__What the task asks__: Your task is to give the number of lines below that contain "poder". Give no other text.

[Recorded data]

※

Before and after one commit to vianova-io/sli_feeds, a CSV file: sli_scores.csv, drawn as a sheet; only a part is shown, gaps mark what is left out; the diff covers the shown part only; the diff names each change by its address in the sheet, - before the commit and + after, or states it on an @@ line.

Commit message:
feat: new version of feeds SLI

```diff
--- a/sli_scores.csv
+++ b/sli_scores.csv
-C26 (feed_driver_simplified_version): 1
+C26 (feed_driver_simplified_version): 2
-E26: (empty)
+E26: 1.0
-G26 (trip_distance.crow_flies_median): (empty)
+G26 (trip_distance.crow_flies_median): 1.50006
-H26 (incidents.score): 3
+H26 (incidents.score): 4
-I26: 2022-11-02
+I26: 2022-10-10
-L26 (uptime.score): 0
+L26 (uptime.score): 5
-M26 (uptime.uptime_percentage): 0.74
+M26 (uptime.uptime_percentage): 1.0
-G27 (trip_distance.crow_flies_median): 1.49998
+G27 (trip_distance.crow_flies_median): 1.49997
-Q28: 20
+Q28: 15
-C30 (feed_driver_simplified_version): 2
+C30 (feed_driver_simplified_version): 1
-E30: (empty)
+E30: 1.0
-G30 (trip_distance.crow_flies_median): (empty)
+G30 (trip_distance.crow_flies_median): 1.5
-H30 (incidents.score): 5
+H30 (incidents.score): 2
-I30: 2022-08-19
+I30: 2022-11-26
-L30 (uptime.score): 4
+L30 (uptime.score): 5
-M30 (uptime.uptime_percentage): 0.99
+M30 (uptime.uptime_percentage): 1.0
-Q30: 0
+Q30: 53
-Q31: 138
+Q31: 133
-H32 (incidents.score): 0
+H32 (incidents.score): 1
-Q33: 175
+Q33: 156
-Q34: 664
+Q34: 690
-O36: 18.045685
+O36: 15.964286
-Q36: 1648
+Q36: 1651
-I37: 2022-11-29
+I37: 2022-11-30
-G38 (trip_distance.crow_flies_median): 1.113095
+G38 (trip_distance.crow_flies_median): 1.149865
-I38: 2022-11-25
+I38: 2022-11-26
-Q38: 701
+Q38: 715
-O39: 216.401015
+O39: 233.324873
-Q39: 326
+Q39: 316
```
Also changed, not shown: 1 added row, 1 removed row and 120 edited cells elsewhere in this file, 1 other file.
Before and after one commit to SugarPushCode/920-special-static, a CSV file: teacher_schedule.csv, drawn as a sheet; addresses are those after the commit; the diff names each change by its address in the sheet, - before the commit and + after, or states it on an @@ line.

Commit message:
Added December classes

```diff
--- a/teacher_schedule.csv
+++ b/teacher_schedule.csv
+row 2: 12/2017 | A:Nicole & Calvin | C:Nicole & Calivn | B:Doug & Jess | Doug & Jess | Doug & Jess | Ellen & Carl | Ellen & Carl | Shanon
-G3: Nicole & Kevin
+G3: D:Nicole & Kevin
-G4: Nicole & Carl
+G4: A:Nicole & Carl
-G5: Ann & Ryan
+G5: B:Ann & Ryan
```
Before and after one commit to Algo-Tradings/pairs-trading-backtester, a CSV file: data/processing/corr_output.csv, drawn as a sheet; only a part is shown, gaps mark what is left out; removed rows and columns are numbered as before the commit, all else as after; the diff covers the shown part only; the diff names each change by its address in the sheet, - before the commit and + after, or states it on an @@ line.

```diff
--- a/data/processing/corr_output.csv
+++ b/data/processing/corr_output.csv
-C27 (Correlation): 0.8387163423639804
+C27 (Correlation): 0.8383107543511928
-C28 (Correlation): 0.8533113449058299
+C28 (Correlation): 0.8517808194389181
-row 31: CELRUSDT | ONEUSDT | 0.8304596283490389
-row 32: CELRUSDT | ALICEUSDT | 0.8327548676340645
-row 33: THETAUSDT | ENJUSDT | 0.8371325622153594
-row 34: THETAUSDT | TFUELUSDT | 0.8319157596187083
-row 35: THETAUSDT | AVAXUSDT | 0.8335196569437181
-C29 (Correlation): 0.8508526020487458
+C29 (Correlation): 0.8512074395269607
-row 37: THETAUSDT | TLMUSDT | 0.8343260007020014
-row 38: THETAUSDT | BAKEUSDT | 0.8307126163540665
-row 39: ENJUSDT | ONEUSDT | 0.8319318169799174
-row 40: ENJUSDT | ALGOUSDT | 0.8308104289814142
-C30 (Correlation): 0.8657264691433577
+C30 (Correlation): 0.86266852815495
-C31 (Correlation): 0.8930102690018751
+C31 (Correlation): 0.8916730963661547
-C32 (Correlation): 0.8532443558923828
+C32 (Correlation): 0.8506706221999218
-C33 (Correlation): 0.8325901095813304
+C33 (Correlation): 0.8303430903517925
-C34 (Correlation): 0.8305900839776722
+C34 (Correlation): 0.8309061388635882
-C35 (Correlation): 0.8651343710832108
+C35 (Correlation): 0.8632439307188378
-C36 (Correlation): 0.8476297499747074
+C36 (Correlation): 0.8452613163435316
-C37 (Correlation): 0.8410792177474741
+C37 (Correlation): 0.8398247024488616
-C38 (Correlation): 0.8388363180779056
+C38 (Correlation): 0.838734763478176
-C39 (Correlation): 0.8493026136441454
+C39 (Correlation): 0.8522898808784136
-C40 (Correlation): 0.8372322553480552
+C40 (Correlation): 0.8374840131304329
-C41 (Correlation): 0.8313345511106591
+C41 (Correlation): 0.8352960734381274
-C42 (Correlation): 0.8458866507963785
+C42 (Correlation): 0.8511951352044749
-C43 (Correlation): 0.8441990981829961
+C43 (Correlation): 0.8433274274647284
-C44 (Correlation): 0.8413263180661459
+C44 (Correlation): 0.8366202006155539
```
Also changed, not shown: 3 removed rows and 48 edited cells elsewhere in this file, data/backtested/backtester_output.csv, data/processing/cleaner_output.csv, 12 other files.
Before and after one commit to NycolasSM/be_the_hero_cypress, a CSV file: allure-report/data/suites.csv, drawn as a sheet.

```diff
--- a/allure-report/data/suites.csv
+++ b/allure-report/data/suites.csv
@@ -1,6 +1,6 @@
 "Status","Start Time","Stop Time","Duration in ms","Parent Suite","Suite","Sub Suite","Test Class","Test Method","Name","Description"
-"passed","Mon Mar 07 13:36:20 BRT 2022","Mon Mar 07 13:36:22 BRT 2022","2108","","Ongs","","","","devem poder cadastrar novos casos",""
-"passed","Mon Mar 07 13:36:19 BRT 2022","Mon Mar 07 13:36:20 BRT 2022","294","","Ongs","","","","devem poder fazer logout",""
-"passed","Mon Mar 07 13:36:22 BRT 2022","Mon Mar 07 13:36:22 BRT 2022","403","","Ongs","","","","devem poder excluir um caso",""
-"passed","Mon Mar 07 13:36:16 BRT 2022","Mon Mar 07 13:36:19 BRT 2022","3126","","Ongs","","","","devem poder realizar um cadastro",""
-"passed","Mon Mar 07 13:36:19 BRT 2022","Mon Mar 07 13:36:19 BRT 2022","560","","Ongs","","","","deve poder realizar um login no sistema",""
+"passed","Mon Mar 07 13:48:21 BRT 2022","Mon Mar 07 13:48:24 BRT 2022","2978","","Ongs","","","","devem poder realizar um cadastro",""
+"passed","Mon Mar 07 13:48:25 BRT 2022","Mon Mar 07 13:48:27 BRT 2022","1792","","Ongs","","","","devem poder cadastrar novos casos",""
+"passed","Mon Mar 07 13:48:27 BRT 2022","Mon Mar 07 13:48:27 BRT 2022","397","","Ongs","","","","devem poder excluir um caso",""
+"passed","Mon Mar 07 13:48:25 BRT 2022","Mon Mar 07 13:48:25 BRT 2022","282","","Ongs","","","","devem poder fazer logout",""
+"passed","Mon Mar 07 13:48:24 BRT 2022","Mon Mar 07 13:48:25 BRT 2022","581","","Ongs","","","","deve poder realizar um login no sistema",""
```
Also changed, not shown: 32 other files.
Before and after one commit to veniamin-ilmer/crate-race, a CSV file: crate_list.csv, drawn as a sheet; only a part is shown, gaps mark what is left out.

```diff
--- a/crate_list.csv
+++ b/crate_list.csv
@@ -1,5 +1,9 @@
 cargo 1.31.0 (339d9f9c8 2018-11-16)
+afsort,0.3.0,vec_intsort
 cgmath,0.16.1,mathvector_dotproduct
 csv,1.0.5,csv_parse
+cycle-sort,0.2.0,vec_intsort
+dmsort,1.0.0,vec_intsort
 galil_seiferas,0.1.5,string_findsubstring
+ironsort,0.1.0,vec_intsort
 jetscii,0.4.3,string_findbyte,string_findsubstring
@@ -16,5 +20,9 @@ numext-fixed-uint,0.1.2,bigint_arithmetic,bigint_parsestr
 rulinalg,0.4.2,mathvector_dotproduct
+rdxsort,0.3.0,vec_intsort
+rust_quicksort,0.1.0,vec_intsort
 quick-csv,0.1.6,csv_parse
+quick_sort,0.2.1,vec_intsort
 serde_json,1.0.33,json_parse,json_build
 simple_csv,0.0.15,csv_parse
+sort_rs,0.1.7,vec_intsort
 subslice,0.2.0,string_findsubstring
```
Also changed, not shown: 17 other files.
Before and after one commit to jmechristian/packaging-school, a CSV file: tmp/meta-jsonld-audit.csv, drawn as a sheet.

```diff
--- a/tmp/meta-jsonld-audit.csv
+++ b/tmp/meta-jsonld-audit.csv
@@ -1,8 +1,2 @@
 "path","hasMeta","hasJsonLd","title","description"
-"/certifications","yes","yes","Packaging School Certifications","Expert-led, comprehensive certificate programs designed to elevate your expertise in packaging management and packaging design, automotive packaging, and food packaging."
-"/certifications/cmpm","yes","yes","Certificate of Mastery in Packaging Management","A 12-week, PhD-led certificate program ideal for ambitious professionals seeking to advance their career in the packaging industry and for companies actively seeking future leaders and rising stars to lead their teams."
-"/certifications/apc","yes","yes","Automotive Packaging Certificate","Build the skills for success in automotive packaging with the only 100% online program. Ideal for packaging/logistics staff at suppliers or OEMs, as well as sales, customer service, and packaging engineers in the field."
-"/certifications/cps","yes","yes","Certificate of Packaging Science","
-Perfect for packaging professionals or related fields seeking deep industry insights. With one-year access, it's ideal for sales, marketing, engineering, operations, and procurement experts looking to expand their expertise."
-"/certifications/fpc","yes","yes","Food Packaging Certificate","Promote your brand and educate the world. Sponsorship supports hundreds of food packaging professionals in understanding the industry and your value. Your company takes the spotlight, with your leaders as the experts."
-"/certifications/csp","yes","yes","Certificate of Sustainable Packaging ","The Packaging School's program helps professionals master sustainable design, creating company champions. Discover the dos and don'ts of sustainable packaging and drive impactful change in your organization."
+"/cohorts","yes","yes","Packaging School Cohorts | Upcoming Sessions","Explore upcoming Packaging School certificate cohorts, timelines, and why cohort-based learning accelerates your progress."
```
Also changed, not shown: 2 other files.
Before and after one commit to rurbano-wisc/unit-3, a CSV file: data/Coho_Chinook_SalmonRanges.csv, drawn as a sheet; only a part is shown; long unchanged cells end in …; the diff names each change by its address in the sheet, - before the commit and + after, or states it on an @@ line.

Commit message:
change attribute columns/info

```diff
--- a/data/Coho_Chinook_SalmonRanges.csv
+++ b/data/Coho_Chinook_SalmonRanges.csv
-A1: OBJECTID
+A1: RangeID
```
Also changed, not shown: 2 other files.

※

__Solved exercise__: 10